### WHAT IS BEING ASKED
Find the word "index" in the records below. List each line containing it.

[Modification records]
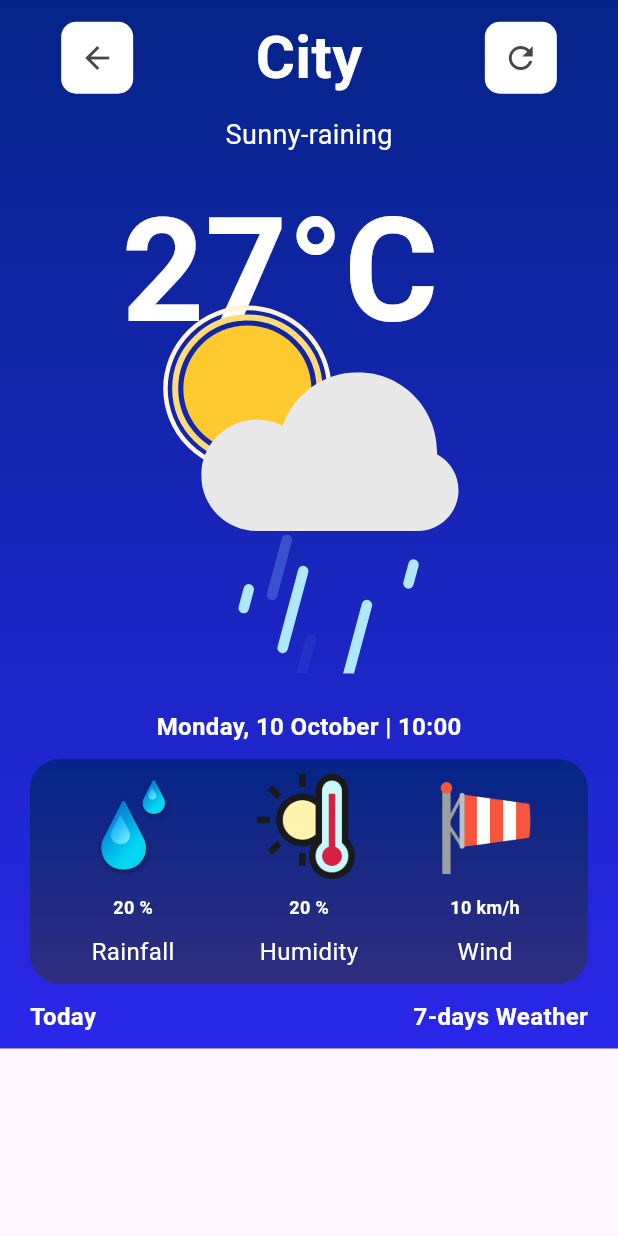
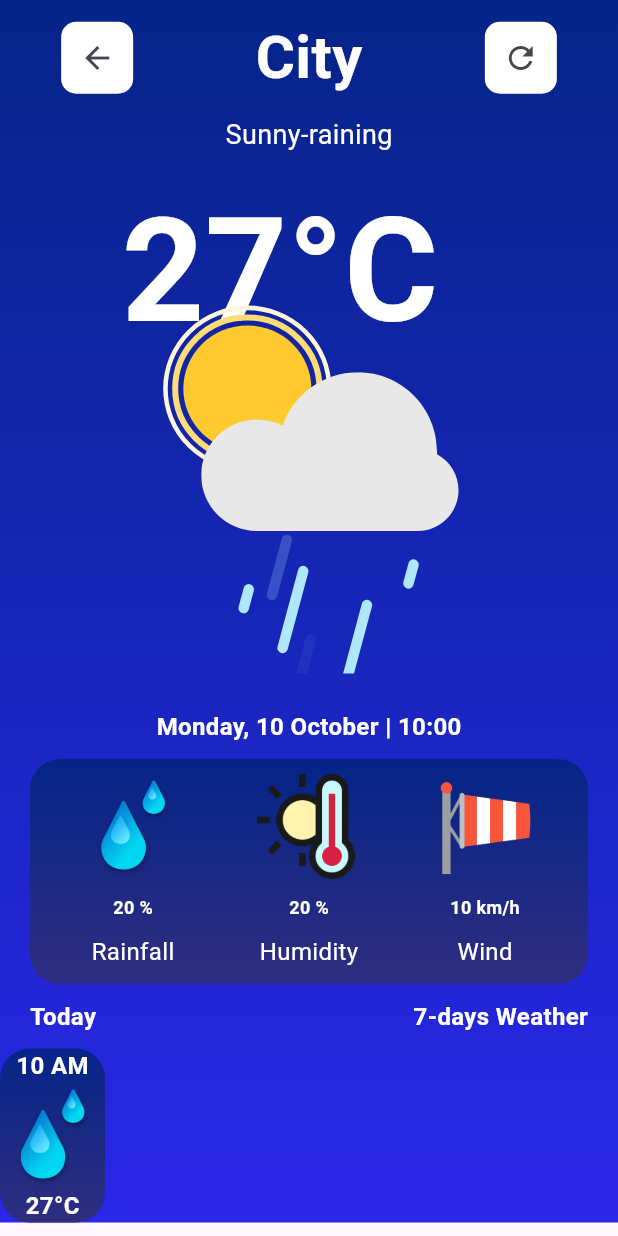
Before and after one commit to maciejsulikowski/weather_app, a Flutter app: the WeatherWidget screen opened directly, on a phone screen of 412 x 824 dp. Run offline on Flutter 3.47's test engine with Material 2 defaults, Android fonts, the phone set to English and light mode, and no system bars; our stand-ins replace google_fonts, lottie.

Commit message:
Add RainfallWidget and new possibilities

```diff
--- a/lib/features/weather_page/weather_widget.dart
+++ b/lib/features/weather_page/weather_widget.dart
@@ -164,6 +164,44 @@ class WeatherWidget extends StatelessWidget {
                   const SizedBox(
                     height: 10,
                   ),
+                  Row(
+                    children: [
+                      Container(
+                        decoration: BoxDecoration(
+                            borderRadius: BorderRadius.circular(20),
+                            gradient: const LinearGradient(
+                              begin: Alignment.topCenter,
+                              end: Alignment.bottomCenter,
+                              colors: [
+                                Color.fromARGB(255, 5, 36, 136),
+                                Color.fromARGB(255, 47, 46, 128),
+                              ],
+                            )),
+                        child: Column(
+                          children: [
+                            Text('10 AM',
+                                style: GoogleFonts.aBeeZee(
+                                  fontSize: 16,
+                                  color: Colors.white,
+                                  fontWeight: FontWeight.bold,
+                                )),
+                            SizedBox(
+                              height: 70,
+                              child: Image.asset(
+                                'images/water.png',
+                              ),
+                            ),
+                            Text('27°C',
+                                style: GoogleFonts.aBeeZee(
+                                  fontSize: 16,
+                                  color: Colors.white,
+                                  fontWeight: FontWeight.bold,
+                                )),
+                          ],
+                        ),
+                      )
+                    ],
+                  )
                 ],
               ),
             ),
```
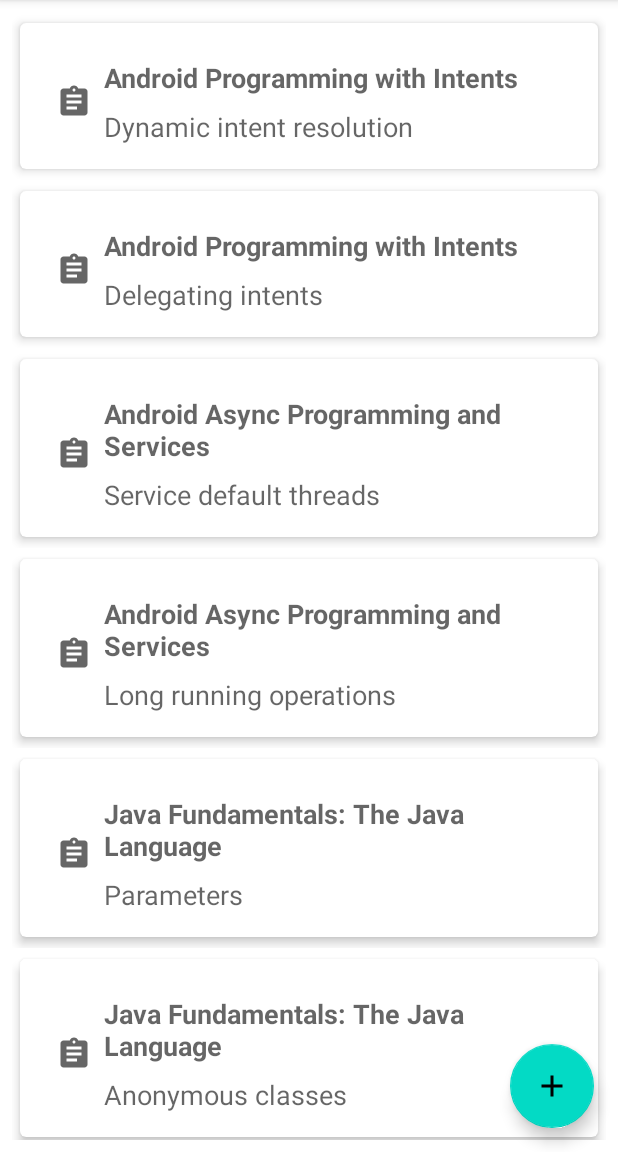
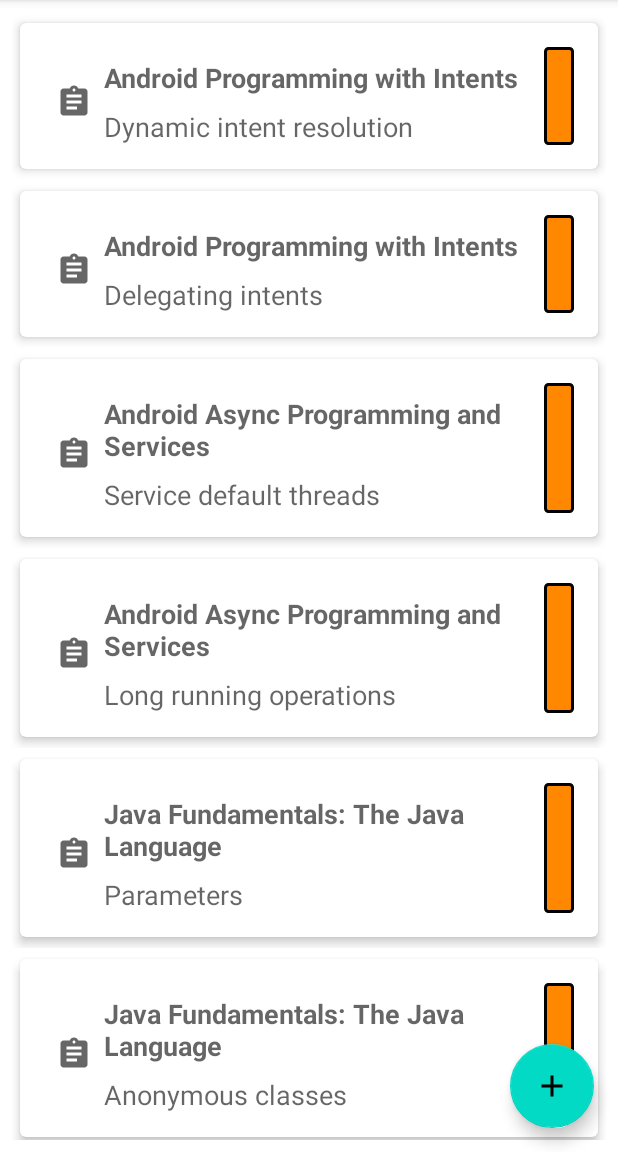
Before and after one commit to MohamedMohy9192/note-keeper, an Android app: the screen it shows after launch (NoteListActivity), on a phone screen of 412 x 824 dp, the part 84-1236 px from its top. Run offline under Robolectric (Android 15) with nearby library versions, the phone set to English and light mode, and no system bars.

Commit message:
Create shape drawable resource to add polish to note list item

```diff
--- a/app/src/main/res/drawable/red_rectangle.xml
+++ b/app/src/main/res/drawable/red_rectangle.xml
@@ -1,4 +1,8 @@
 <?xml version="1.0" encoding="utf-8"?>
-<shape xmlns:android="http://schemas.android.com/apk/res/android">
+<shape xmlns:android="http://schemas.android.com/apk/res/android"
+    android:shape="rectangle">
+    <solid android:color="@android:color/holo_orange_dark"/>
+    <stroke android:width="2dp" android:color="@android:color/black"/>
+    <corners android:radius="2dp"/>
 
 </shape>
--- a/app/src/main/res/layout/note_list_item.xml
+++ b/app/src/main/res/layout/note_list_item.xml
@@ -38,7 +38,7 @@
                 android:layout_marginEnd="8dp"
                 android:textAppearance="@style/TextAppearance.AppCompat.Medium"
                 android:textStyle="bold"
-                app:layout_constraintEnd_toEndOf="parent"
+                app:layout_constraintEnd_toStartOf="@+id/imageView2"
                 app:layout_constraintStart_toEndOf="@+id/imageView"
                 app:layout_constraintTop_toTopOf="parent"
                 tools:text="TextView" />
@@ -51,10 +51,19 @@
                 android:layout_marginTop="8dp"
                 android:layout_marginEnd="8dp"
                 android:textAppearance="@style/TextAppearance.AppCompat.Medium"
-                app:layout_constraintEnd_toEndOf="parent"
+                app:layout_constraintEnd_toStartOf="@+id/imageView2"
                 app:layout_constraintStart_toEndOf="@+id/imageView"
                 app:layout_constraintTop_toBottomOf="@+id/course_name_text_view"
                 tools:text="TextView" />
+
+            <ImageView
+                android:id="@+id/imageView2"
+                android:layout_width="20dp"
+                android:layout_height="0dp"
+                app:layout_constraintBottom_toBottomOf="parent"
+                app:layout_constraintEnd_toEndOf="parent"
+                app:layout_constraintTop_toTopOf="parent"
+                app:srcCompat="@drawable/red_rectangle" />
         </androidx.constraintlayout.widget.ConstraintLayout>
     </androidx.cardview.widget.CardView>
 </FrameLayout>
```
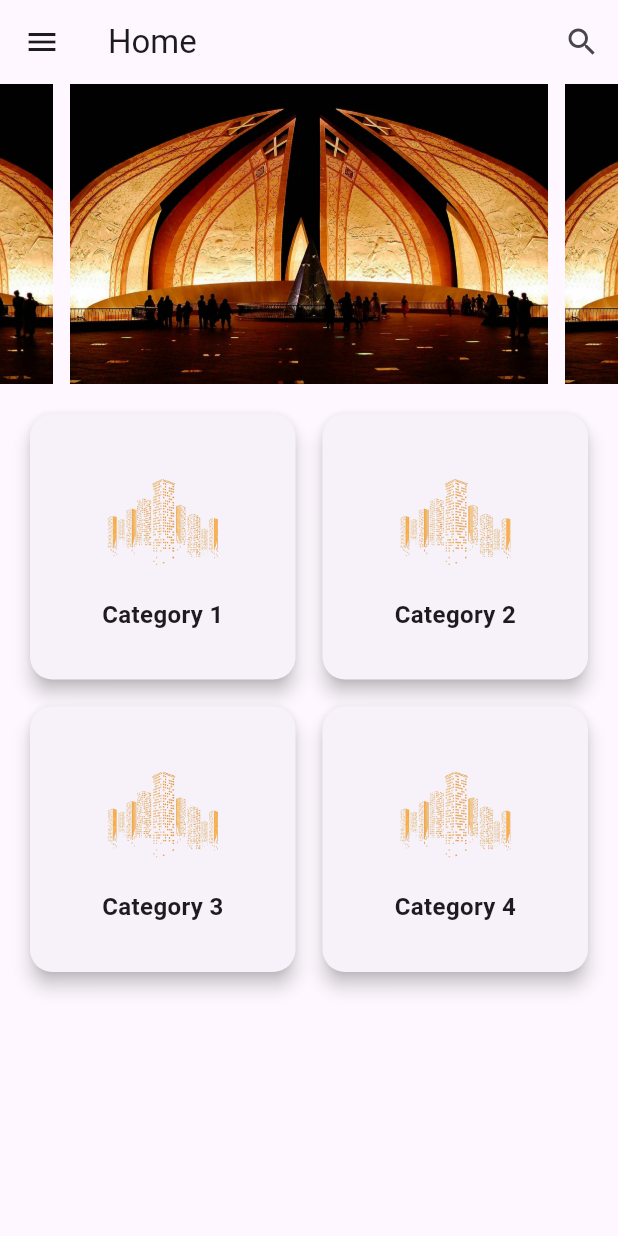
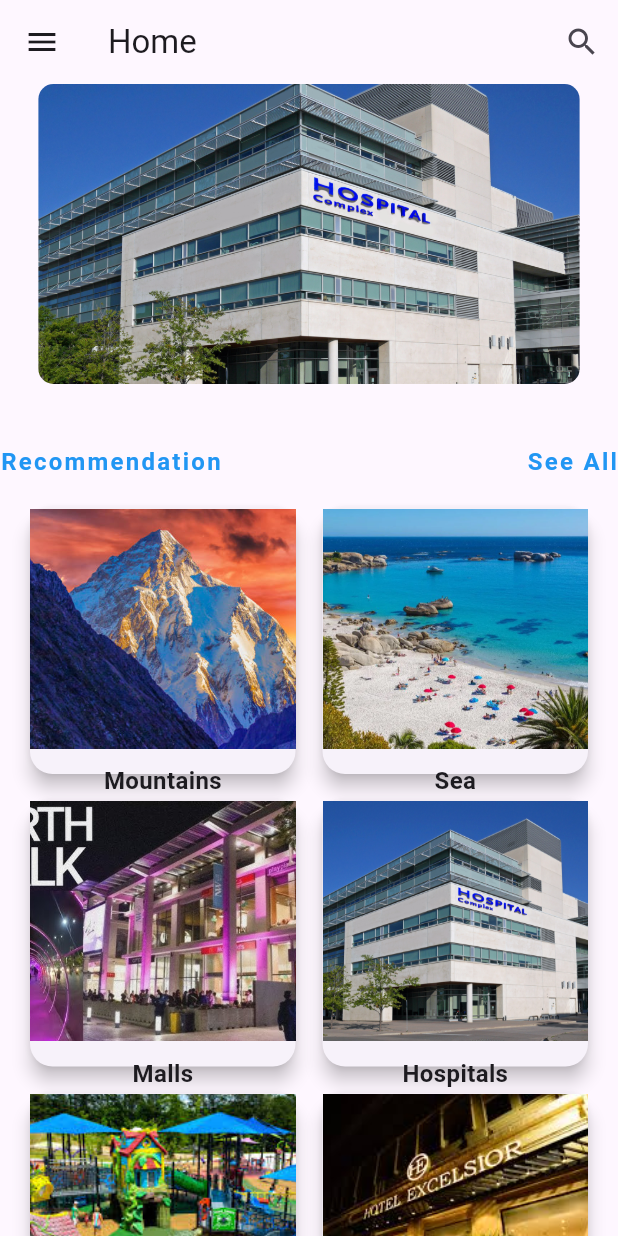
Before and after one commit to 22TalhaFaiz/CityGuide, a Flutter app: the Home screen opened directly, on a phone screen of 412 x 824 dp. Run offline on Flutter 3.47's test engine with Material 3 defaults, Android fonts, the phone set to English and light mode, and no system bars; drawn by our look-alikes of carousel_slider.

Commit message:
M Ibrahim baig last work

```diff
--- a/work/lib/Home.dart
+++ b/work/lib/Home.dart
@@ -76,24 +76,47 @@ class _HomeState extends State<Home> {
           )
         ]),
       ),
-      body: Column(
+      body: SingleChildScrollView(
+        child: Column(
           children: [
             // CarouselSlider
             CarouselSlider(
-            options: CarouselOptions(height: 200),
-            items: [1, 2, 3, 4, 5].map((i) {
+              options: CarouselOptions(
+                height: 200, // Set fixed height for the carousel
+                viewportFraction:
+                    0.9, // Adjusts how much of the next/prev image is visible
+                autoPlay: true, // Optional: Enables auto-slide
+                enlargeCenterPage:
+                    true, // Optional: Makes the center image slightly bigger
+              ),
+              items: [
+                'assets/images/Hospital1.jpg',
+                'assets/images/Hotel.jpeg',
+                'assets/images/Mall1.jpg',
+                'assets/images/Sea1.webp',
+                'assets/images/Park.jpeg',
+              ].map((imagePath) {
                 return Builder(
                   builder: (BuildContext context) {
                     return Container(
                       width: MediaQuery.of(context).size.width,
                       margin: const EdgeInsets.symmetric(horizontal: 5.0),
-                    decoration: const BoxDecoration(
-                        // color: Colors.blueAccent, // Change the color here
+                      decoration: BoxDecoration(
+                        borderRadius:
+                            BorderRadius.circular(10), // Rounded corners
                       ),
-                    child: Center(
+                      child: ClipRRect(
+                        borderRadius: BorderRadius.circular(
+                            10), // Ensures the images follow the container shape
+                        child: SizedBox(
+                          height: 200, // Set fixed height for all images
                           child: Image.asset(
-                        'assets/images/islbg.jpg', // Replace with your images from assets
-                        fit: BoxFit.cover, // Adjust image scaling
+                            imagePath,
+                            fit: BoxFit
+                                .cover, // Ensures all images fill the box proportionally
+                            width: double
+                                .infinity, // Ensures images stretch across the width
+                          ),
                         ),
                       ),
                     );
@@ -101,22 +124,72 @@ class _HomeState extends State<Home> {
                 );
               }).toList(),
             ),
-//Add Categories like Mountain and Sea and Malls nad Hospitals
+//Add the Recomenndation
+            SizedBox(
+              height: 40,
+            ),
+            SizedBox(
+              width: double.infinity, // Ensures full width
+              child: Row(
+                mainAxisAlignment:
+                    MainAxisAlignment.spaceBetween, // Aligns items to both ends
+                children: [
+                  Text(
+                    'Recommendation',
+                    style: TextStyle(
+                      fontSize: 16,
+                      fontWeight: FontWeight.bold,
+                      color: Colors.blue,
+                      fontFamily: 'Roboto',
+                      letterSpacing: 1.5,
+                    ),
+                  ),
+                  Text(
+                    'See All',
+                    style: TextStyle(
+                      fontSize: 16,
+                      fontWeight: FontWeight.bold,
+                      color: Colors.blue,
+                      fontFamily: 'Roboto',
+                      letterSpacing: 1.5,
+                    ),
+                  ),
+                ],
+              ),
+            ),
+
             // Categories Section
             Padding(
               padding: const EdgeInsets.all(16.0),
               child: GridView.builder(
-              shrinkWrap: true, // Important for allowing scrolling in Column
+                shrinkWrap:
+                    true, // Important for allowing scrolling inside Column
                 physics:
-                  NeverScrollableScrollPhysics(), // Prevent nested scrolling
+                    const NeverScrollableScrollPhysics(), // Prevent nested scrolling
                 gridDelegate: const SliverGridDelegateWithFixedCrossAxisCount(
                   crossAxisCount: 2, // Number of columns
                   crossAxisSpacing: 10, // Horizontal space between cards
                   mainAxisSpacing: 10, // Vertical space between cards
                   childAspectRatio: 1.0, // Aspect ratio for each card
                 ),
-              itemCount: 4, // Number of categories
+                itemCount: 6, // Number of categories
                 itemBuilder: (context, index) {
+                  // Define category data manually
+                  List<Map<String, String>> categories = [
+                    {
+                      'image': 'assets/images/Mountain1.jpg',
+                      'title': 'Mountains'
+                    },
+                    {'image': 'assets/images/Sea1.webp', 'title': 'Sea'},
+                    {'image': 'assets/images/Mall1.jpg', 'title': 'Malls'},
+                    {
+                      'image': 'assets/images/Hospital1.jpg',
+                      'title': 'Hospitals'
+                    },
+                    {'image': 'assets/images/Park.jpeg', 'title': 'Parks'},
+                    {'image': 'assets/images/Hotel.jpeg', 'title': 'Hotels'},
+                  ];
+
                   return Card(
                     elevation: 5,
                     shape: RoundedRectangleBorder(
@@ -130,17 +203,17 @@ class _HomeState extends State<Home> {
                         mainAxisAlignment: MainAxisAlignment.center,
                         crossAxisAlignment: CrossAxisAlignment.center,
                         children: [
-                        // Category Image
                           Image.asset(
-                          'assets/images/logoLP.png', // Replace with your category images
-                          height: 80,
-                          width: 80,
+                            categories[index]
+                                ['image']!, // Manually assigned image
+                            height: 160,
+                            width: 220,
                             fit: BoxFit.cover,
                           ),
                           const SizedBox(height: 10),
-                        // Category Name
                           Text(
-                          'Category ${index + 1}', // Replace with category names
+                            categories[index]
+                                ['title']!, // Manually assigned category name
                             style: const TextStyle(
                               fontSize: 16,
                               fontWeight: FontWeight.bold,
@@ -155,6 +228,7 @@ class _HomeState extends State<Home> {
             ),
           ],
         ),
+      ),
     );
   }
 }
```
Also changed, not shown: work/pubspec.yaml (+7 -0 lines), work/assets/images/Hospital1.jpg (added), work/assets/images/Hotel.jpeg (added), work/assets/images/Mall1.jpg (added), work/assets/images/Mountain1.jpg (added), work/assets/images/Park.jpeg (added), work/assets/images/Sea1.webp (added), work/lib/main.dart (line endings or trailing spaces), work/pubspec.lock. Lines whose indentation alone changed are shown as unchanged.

### ANSWER BOX
                 itemBuilder: (context, index) {
+                            categories[index]
-                          'Category ${index + 1}', // Replace with category names
+                            categories[index]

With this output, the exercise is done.